Railway cars loaded with sulphuric acid were not property secured by crew members when they derailed at the Canadian Pacific Railway Company’s Toronto Yard in Scarborough in 2022, according to a newly released report by the Transportation Safety Board of Canada.

On Thursday, the TSB released its investigation report into the “uncontrolled movement and derailment” of several cars in CP’s Toronto Yard back on March 13, 2022.

According to the report, about 103 rail cars ran uncontrolled for about 3,200 feet down a descending grade of track in the Toronto Yard, which is located near McCowan Road and Sheppard Avenue. 

The seven leading cars derailed and three were carrying sulphuric acid, the report noted. There were no leaks and no one was injured, according to the report.

“The investigation found that the force applied during the hand brake test was insufficient and not enough time was allowed for the slack between the cars to fully adjust before the emergency air brakes were applied,” the report read.

“Consequently, the hand brake effectiveness test was incomplete, and the crew were unaware that the number of hand brakes used to secure the cars was insufficient for the descending grade.”

The report went on to say that “location-specific guidance” was not provided to crews in instructions from CP, meaning that they were forced to rely on “their knowledge, experience, and judgment” to secure rolling stock.

The TBS said four “significant” uncontrolled movements have occurred at the Toronto Yard over the past five years, prompting it to issue a rail safety advisory letter to Transport Canada in March 2023. In the letter the TSB suggested that Transport Canada may wish to audit CP’s switching and car securement practices to ensure “adequate procedures are in place.”

Transport Canada subsequently conducted inspections and CP undertook safety actions after receiving a notice under Section 31 of the Railway Safety Act.

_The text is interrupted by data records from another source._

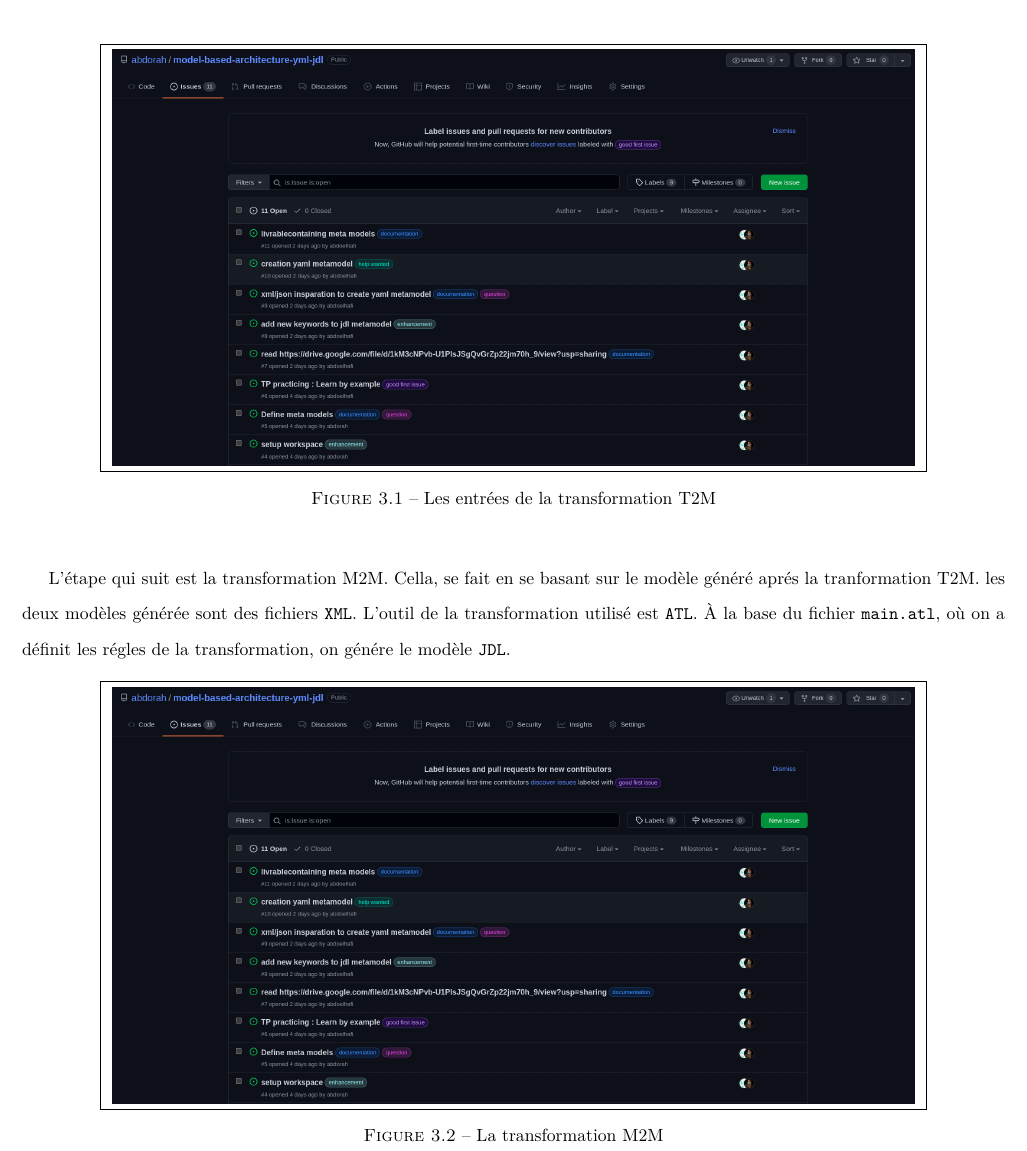
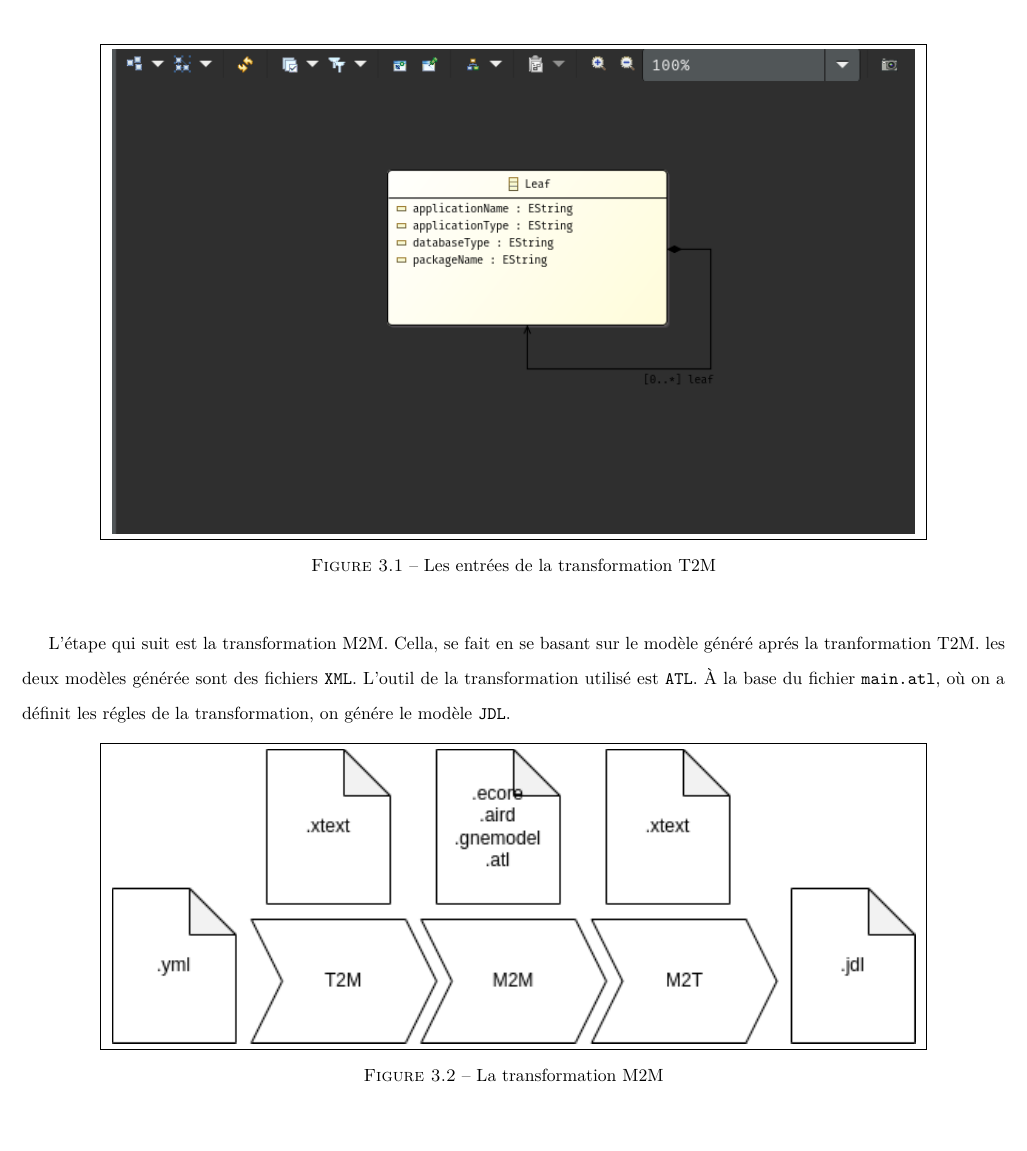
Before and after one commit to abdorah/model-based-architecture-yml-jdl, a LaTeX thesis (rapport-idm.tex, which reads chapters/DescriptionEntreeTransformationSortie.tex): part of page 17 of 22, cut so that both start at the same text. Compiled offline with pdfLaTeX.

Commit message:
ommit all the placeholder and release the first version

```diff
--- a/chapters/DescriptionEntreeTransformationSortie.tex
+++ b/chapters/DescriptionEntreeTransformationSortie.tex
@@ -14,7 +14,7 @@ en \texttt{xtext} et inspirée du méta-modèles.
 \begin{figure}[H]
   \begin{center}
       \fbox{
-      \includegraphics[width=16cm]{issues.png}
+      \includegraphics[width=16cm]{mmyml.png}
       }
       \caption{Les entrées de la transformation T2M}
   \end{center}
@@ -30,7 +30,7 @@ génére le modèle \texttt{JDL}.
 \begin{figure}[H]
   \begin{center}
       \fbox{
-      \includegraphics[width=16cm]{issues.png}
+      \includegraphics[width=16cm]{demarche.png}
       }
       \caption{La transformation M2M}
   \end{center}
```
Also changed, not shown: images/demarche.png (added), images/myjdl.png (added), images/myyml.png (added), chapters/DescriptionEntreeTransformationSortie.tex (2 more changed lines).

“CP introduced a revised operating bulletin to be used when securing rail equipment in the yard, as well as conducting further education, training, and safety blitzes for employees working at the yard,” the report read.